--- DATA LISTING Enclosed Below ---
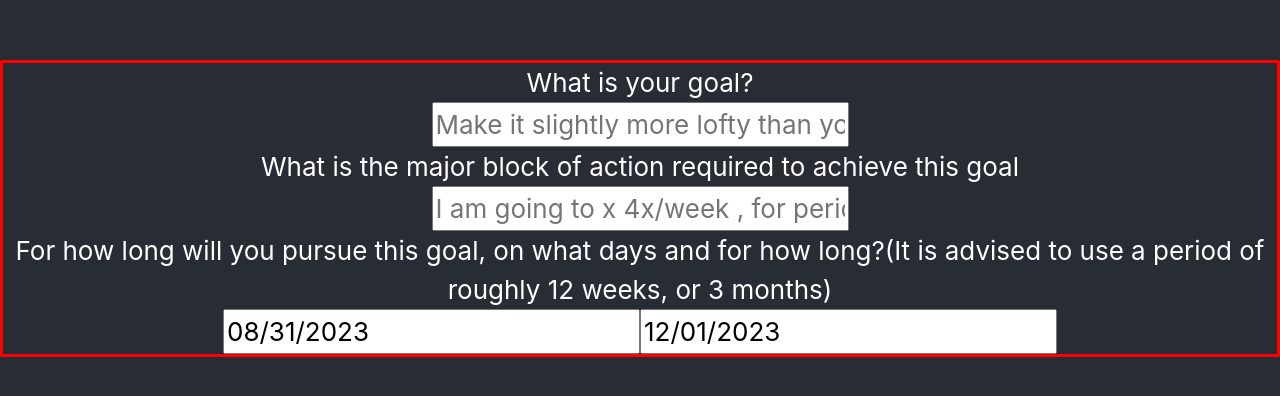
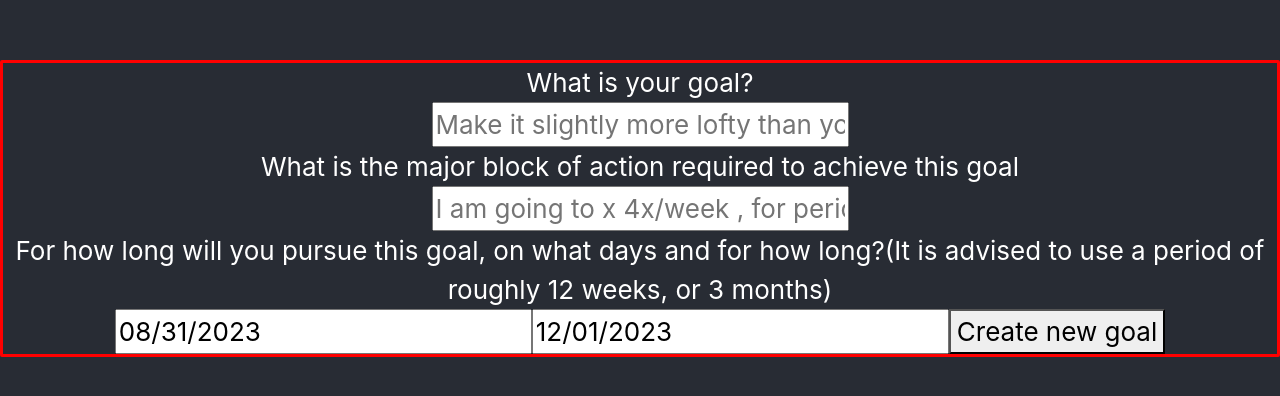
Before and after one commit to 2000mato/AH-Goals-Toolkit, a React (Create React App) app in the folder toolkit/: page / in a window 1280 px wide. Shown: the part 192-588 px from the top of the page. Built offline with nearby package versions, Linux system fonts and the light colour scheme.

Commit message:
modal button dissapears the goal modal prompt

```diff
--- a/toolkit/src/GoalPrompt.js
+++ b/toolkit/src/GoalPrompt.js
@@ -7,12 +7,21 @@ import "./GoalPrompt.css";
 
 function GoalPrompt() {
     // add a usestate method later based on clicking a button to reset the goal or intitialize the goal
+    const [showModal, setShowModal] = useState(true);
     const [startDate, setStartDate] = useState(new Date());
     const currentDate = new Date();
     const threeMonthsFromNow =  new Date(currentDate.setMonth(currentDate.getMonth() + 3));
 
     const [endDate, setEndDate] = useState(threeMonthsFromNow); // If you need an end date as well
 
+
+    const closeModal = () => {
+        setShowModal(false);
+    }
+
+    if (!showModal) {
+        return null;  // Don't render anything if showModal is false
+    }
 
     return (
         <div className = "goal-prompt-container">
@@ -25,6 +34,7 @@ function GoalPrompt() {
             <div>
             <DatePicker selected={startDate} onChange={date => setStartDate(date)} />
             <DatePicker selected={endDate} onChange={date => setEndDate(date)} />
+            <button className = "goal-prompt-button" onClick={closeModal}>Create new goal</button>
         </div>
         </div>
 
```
--- End of Enclosed DATA LISTING ---
> [EXERCISE]
Nothing but the records themselves, exact and complete, should be returned; leave the pictures out.

> [SOLUTION BELOW]
Before and after one commit to 2000mato/AH-Goals-Toolkit, a React (Create React App) app in the folder toolkit/: page / in a window 1280 px wide. Shown: the part 192-588 px from the top of the page. Built offline with nearby package versions, Linux system fonts and the light colour scheme.

Commit message:
modal button dissapears the goal modal prompt

```diff
--- a/toolkit/src/GoalPrompt.js
+++ b/toolkit/src/GoalPrompt.js
@@ -7,12 +7,21 @@ import "./GoalPrompt.css";
 
 function GoalPrompt() {
     // add a usestate method later based on clicking a button to reset the goal or intitialize the goal
+    const [showModal, setShowModal] = useState(true);
     const [startDate, setStartDate] = useState(new Date());
     const currentDate = new Date();
     const threeMonthsFromNow =  new Date(currentDate.setMonth(currentDate.getMonth() + 3));
 
     const [endDate, setEndDate] = useState(threeMonthsFromNow); // If you need an end date as well
 
+
+    const closeModal = () => {
+        setShowModal(false);
+    }
+
+    if (!showModal) {
+        return null;  // Don't render anything if showModal is false
+    }
 
     return (
         <div className = "goal-prompt-container">
@@ -25,6 +34,7 @@ function GoalPrompt() {
             <div>
             <DatePicker selected={startDate} onChange={date => setStartDate(date)} />
             <DatePicker selected={endDate} onChange={date => setEndDate(date)} />
+            <button className = "goal-prompt-button" onClick={closeModal}>Create new goal</button>
         </div>
         </div>
 
```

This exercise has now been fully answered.